*** INPUT FOR THIS TASK ***
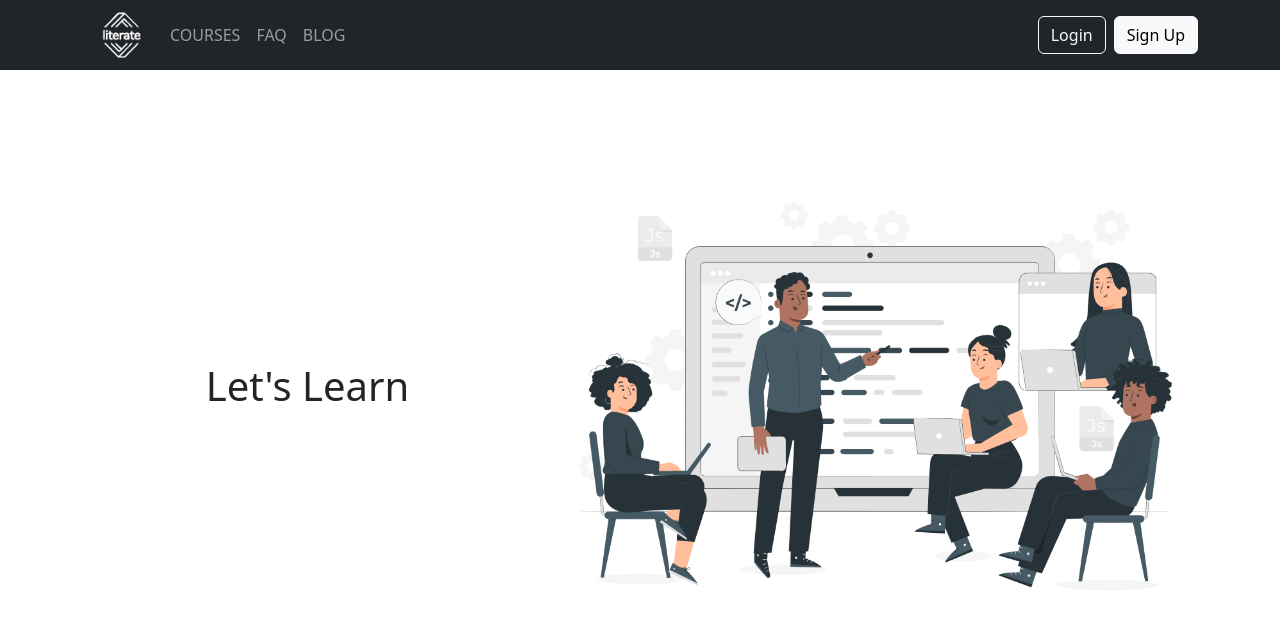
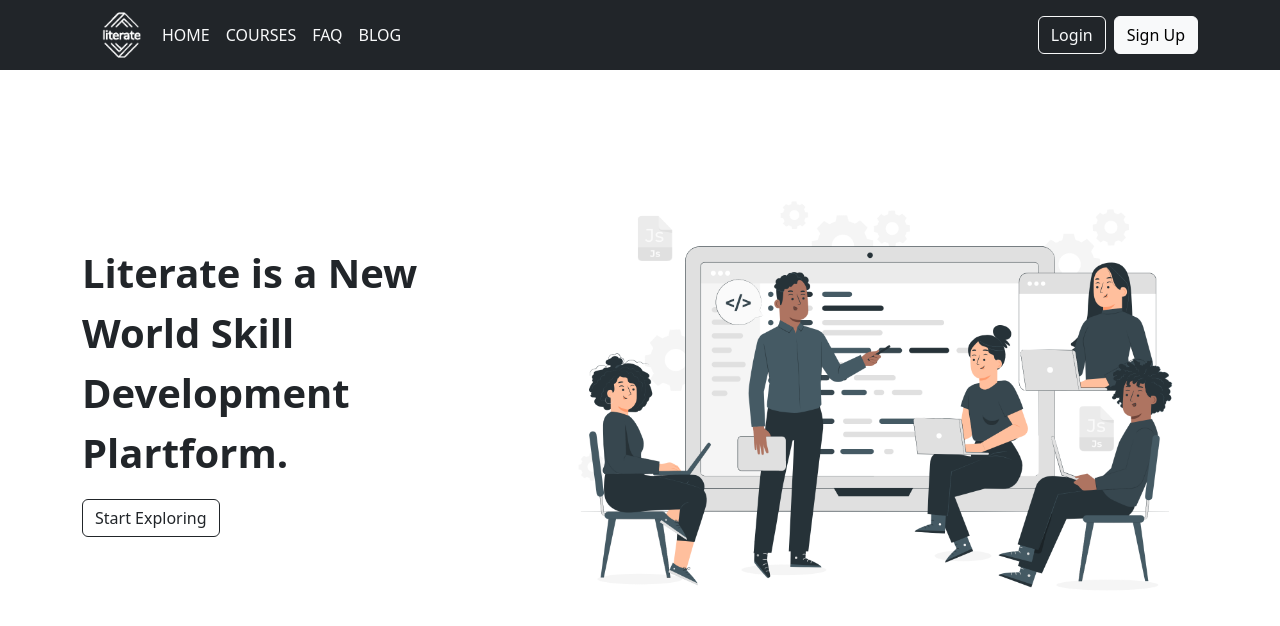
Before and after one commit to nafisnihal/literate-learning-app, a React (Create React App) app: page / in a window 1280 px wide. Shown: the top 626 px of the page. Built offline with nearby package versions, Linux system fonts and the light colour scheme.

Commit message:
route done

```diff
--- a/src/Pages/Category/Category.js
+++ b/src/Pages/Category/Category.js
@@ -1,11 +1,17 @@
-import React from 'react';
+import React from "react";
+import { Row } from "react-bootstrap";
+import { useLoaderData } from "react-router-dom";
+import Course from "../Courses/Course";
 
 const Category = () => {
-    return (
-        <div>
-            <h2>Category</h2>
-        </div>
-    );
+  const courses = useLoaderData();
+  return (
+    <Row>
+      {courses.map((course) => (
+        <Course key={course._id} course={course}></Course>
+      ))}
+    </Row>
+  );
 };
 
 export default Category;
--- /dev/null
+++ b/src/Pages/Courses/AllCourse.js
@@ -0,0 +1,20 @@
+import React from 'react';
+import { Row } from 'react-bootstrap';
+import { useLoaderData } from 'react-router-dom';
+import Course from './Course';
+
+const AllCourse = () => {
+    const courses = useLoaderData();
+    return (
+        <Row>
+            {
+                courses.map(course => <Course
+                key = {course._id}
+                course = {course}
+                ></Course>)
+            }
+        </Row>
+    );
+};
+
+export default AllCourse;
--- a/src/Pages/Courses/Course.js
+++ b/src/Pages/Courses/Course.js
@@ -1,11 +1,39 @@
-import React from 'react';
+import React from "react";
+import { Col } from "react-bootstrap";
+import Button from "react-bootstrap/Button";
+import Card from "react-bootstrap/Card";
+import { Link } from "react-router-dom";
 
-const Course = () => {
-    return (
-        <div>
-            <h2>Single Course</h2>
-        </div>
-    );
+const Course = ({course}) => {
+    console.log(course);
+    const {_id, title, image_url, details} = course;
+  return (
+    <Col className=" mb-5 " lg="4">
+      <Card
+        className="bg-dark text-light border border-5 border-dark h-100"
+        style={{ width: "18rem" }}
+      >
+        <Card.Img
+          className="rounded"
+          style={{ height: "10rem" }}
+          variant="top"
+          src={image_url}
+        />
+        <Card.Body className="d-flex flex-column justify-content-between">
+          <Card.Title>{title}</Card.Title>
+          <Card.Text>
+            {details.length > 100 ? (
+              <>{details.slice(0, 100) + "..."} </>
+            ) : (
+              details
+            )}
+          </Card.Text>
+          <Button variant="light">See Details</Button>
+          {/* <Link to={`/courses/course/${_id}`}>Read More</Link>{" "} */}
+        </Card.Body>
+      </Card>
+    </Col>
+  );
 };
 
 export default Course;
--- a/src/Pages/Courses/Courses.js
+++ b/src/Pages/Courses/Courses.js
@@ -1,6 +1,7 @@
 import React from 'react';
 import SideNav from '../Shared/SideNav/SideNav';
 import { Col, Container, Row } from "react-bootstrap";
+import { Outlet } from 'react-router-dom';
 
 const Courses = () => {
     return (
@@ -8,7 +9,7 @@ const Courses = () => {
         <Container>
           <Row className='mt-5'>
             <Col lg="10">
-              <h1>All Courses</h1>
+                <Outlet></Outlet>
             </Col>
             <Col lg="2">
               <SideNav></SideNav>
--- a/src/Pages/Home/Home.js
+++ b/src/Pages/Home/Home.js
@@ -1,13 +1,20 @@
 import React from 'react';
-import { Col, Container, Row } from 'react-bootstrap';
+import { Button, Col, Container, Row } from 'react-bootstrap';
+import { Link } from 'react-router-dom';
 import HomeImage from '../../Assets/Images/homeImage.png'
 
 const Home = () => {
     return (
       <Container>
         <Row className="d-flex justify-content-center align-items-center">
-          <Col lg="5" className="text-center text-dark mt-5 mt-lg-0">
-            <h1>Let's Learn</h1>
+          <Col lg="5" className="text-start text-dark mt-5 mt-lg-0">
+
+            <p className='fs-1 fw-bold text-start'>Literate is a New World Skill Development Plartform.</p>
+            <Link to='/courses'>
+              <Button className="" variant="outline-dark">
+                Start Exploring
+              </Button>
+            </Link>
           </Col>
           <Col lg="7">
             <img className="img-fluid" src={HomeImage} alt="" />
--- a/src/Pages/Shared/Header/Header.js
+++ b/src/Pages/Shared/Header/Header.js
@@ -4,7 +4,7 @@ import Container from "react-bootstrap/Container";
 import Nav from "react-bootstrap/Nav";
 import Navbar from "react-bootstrap/Navbar";
 import { Link } from "react-router-dom";
-import logo from "../../../Assets/Images/logo.png"
+import logo from "../../../Assets/Images/logo.png";
 
 const Header = () => {
   return (
@@ -28,18 +28,23 @@ const Header = () => {
         <Navbar.Toggle aria-controls="responsive-navbar-nav" />
         <Navbar.Collapse id="responsive-navbar-nav">
           <Nav className="me-auto">
-            <Nav.Link className="">COURSES</Nav.Link>
-            <Nav.Link className="">FAQ</Nav.Link>
-            <Nav.Link className="">BLOG</Nav.Link>
+            <Link className="text-decoration-none me-3 text-light" to="/">
+              HOME
+            </Link>
+            <Link className="text-decoration-none me-3 text-light" to="/courses">
+              COURSES
+            </Link>
+            <Link className="text-decoration-none me-3 text-light">FAQ</Link>
+            <Link className="text-decoration-none text-light">BLOG</Link>
           </Nav>
           <Nav>
             <Link>
-              <Button className="" variant="outline-light">
+              <Button className="me-2 mb-sm-2 mb-lg-0" variant="outline-light">
                 Login
               </Button>
             </Link>
             <Link>
-              <Button className="ms-2" variant="light">
+              <Button className="" variant="light">
                 Sign Up
               </Button>
             </Link>
--- a/src/Pages/Shared/SideNav/SideNav.js
+++ b/src/Pages/Shared/SideNav/SideNav.js
@@ -16,12 +16,13 @@ const SideNav = () => {
 
     return (
       <div>
-        <h3 className="text-center text-light border rounded border-dark p-2 w-auto mb-3 bg-dark"><FaGripHorizontal className='me-1 pb-1'></FaGripHorizontal>
+        <h3 className="text-center text-light border rounded border-dark p-2 w-auto mb-3 bg-dark">
+          <FaGripHorizontal className="me-1 pb-1"></FaGripHorizontal>
           Categories
         </h3>
         <div>
           {categories.map((category) => (
-            <Link to={`/category/${category.id}`} key={category.id}>
+            <Link to={`/courses/category/${category.id}`} key={category.id}>
               <Button className="mb-2 w-100" variant="outline-dark">
                 {category.name}
               </Button>
--- a/src/Routes/Routes.js
+++ b/src/Routes/Routes.js
@@ -1,30 +1,40 @@
 import { createBrowserRouter } from "react-router-dom";
 import Main from "../layout/Main";
 import Category from "../Pages/Category/Category";
+import AllCourse from "../Pages/Courses/AllCourse";
 import Courses from "../Pages/Courses/Courses";
 import Home from "../Pages/Home/Home";
 
 export const routes = createBrowserRouter([
   {
-        path: '/',
+    path: "/",
     element: <Main></Main>,
-        children:[
+    children: [
       {
-                path: '/',
-                element: <Home></Home>
+        path: "/",
+        element: <Home></Home>,
       },
       {
-                path: '/courses',
-                element: <Courses></Courses>
+        path: "/courses",
+        element: <Courses></Courses>,
+        children: [
+          {
+            path: "/courses",
+            element: <AllCourse></AllCourse>,
+            loader: () => fetch("http://localhost:5000/courses"),
           },
           {
-                path: '/category/:id',
-                element: <Category></Category>
+            path: "/courses/category/:id",
+            element: <Category></Category>,
+            loader: ({ params }) =>
+              fetch(`http://localhost:5000/category/${params.id}`),
           },
           {
-                path: '/courses/:id',
-                element: <Courses></Courses>
-            }
-        ]
-    }
+            // path: "/courses/course/:id",
+            // element: <Courses></Courses>,
+          },
+        ],
+      },
+    ],
+  },
 ]);
```
Lines whose indentation alone changed are shown as unchanged.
***
§ **DIRECTIONS FOR THIS TASK**: Print each record as it appears above, dropping every picture from the copy.

§ **THE COMPLETED TASK**:
Before and after one commit to nafisnihal/literate-learning-app, a React (Create React App) app: page / in a window 1280 px wide. Shown: the top 626 px of the page. Built offline with nearby package versions, Linux system fonts and the light colour scheme.

Commit message:
route done

```diff
--- a/src/Pages/Category/Category.js
+++ b/src/Pages/Category/Category.js
@@ -1,11 +1,17 @@
-import React from 'react';
+import React from "react";
+import { Row } from "react-bootstrap";
+import { useLoaderData } from "react-router-dom";
+import Course from "../Courses/Course";
 
 const Category = () => {
-    return (
-        <div>
-            <h2>Category</h2>
-        </div>
-    );
+  const courses = useLoaderData();
+  return (
+    <Row>
+      {courses.map((course) => (
+        <Course key={course._id} course={course}></Course>
+      ))}
+    </Row>
+  );
 };
 
 export default Category;
--- /dev/null
+++ b/src/Pages/Courses/AllCourse.js
@@ -0,0 +1,20 @@
+import React from 'react';
+import { Row } from 'react-bootstrap';
+import { useLoaderData } from 'react-router-dom';
+import Course from './Course';
+
+const AllCourse = () => {
+    const courses = useLoaderData();
+    return (
+        <Row>
+            {
+                courses.map(course => <Course
+                key = {course._id}
+                course = {course}
+                ></Course>)
+            }
+        </Row>
+    );
+};
+
+export default AllCourse;
--- a/src/Pages/Courses/Course.js
+++ b/src/Pages/Courses/Course.js
@@ -1,11 +1,39 @@
-import React from 'react';
+import React from "react";
+import { Col } from "react-bootstrap";
+import Button from "react-bootstrap/Button";
+import Card from "react-bootstrap/Card";
+import { Link } from "react-router-dom";
 
-const Course = () => {
-    return (
-        <div>
-            <h2>Single Course</h2>
-        </div>
-    );
+const Course = ({course}) => {
+    console.log(course);
+    const {_id, title, image_url, details} = course;
+  return (
+    <Col className=" mb-5 " lg="4">
+      <Card
+        className="bg-dark text-light border border-5 border-dark h-100"
+        style={{ width: "18rem" }}
+      >
+        <Card.Img
+          className="rounded"
+          style={{ height: "10rem" }}
+          variant="top"
+          src={image_url}
+        />
+        <Card.Body className="d-flex flex-column justify-content-between">
+          <Card.Title>{title}</Card.Title>
+          <Card.Text>
+            {details.length > 100 ? (
+              <>{details.slice(0, 100) + "..."} </>
+            ) : (
+              details
+            )}
+          </Card.Text>
+          <Button variant="light">See Details</Button>
+          {/* <Link to={`/courses/course/${_id}`}>Read More</Link>{" "} */}
+        </Card.Body>
+      </Card>
+    </Col>
+  );
 };
 
 export default Course;
--- a/src/Pages/Courses/Courses.js
+++ b/src/Pages/Courses/Courses.js
@@ -1,6 +1,7 @@
 import React from 'react';
 import SideNav from '../Shared/SideNav/SideNav';
 import { Col, Container, Row } from "react-bootstrap";
+import { Outlet } from 'react-router-dom';
 
 const Courses = () => {
     return (
@@ -8,7 +9,7 @@ const Courses = () => {
         <Container>
           <Row className='mt-5'>
             <Col lg="10">
-              <h1>All Courses</h1>
+                <Outlet></Outlet>
             </Col>
             <Col lg="2">
               <SideNav></SideNav>
--- a/src/Pages/Home/Home.js
+++ b/src/Pages/Home/Home.js
@@ -1,13 +1,20 @@
 import React from 'react';
-import { Col, Container, Row } from 'react-bootstrap';
+import { Button, Col, Container, Row } from 'react-bootstrap';
+import { Link } from 'react-router-dom';
 import HomeImage from '../../Assets/Images/homeImage.png'
 
 const Home = () => {
     return (
       <Container>
         <Row className="d-flex justify-content-center align-items-center">
-          <Col lg="5" className="text-center text-dark mt-5 mt-lg-0">
-            <h1>Let's Learn</h1>
+          <Col lg="5" className="text-start text-dark mt-5 mt-lg-0">
+
+            <p className='fs-1 fw-bold text-start'>Literate is a New World Skill Development Plartform.</p>
+            <Link to='/courses'>
+              <Button className="" variant="outline-dark">
+                Start Exploring
+              </Button>
+            </Link>
           </Col>
           <Col lg="7">
             <img className="img-fluid" src={HomeImage} alt="" />
--- a/src/Pages/Shared/Header/Header.js
+++ b/src/Pages/Shared/Header/Header.js
@@ -4,7 +4,7 @@ import Container from "react-bootstrap/Container";
 import Nav from "react-bootstrap/Nav";
 import Navbar from "react-bootstrap/Navbar";
 import { Link } from "react-router-dom";
-import logo from "../../../Assets/Images/logo.png"
+import logo from "../../../Assets/Images/logo.png";
 
 const Header = () => {
   return (
@@ -28,18 +28,23 @@ const Header = () => {
         <Navbar.Toggle aria-controls="responsive-navbar-nav" />
         <Navbar.Collapse id="responsive-navbar-nav">
           <Nav className="me-auto">
-            <Nav.Link className="">COURSES</Nav.Link>
-            <Nav.Link className="">FAQ</Nav.Link>
-            <Nav.Link className="">BLOG</Nav.Link>
+            <Link className="text-decoration-none me-3 text-light" to="/">
+              HOME
+            </Link>
+            <Link className="text-decoration-none me-3 text-light" to="/courses">
+              COURSES
+            </Link>
+            <Link className="text-decoration-none me-3 text-light">FAQ</Link>
+            <Link className="text-decoration-none text-light">BLOG</Link>
           </Nav>
           <Nav>
             <Link>
-              <Button className="" variant="outline-light">
+              <Button className="me-2 mb-sm-2 mb-lg-0" variant="outline-light">
                 Login
               </Button>
             </Link>
             <Link>
-              <Button className="ms-2" variant="light">
+              <Button className="" variant="light">
                 Sign Up
               </Button>
             </Link>
--- a/src/Pages/Shared/SideNav/SideNav.js
+++ b/src/Pages/Shared/SideNav/SideNav.js
@@ -16,12 +16,13 @@ const SideNav = () => {
 
     return (
       <div>
-        <h3 className="text-center text-light border rounded border-dark p-2 w-auto mb-3 bg-dark"><FaGripHorizontal className='me-1 pb-1'></FaGripHorizontal>
+        <h3 className="text-center text-light border rounded border-dark p-2 w-auto mb-3 bg-dark">
+          <FaGripHorizontal className="me-1 pb-1"></FaGripHorizontal>
           Categories
         </h3>
         <div>
           {categories.map((category) => (
-            <Link to={`/category/${category.id}`} key={category.id}>
+            <Link to={`/courses/category/${category.id}`} key={category.id}>
               <Button className="mb-2 w-100" variant="outline-dark">
                 {category.name}
               </Button>
--- a/src/Routes/Routes.js
+++ b/src/Routes/Routes.js
@@ -1,30 +1,40 @@
 import { createBrowserRouter } from "react-router-dom";
 import Main from "../layout/Main";
 import Category from "../Pages/Category/Category";
+import AllCourse from "../Pages/Courses/AllCourse";
 import Courses from "../Pages/Courses/Courses";
 import Home from "../Pages/Home/Home";
 
 export const routes = createBrowserRouter([
   {
-        path: '/',
+    path: "/",
     element: <Main></Main>,
-        children:[
+    children: [
       {
-                path: '/',
-                element: <Home></Home>
+        path: "/",
+        element: <Home></Home>,
       },
       {
-                path: '/courses',
-                element: <Courses></Courses>
+        path: "/courses",
+        element: <Courses></Courses>,
+        children: [
+          {
+            path: "/courses",
+            element: <AllCourse></AllCourse>,
+            loader: () => fetch("http://localhost:5000/courses"),
           },
           {
-                path: '/category/:id',
-                element: <Category></Category>
+            path: "/courses/category/:id",
+            element: <Category></Category>,
+            loader: ({ params }) =>
+              fetch(`http://localhost:5000/category/${params.id}`),
           },
           {
-                path: '/courses/:id',
-                element: <Courses></Courses>
-            }
-        ]
-    }
+            // path: "/courses/course/:id",
+            // element: <Courses></Courses>,
+          },
+        ],
+      },
+    ],
+  },
 ]);
```
Lines whose indentation alone changed are shown as unchanged.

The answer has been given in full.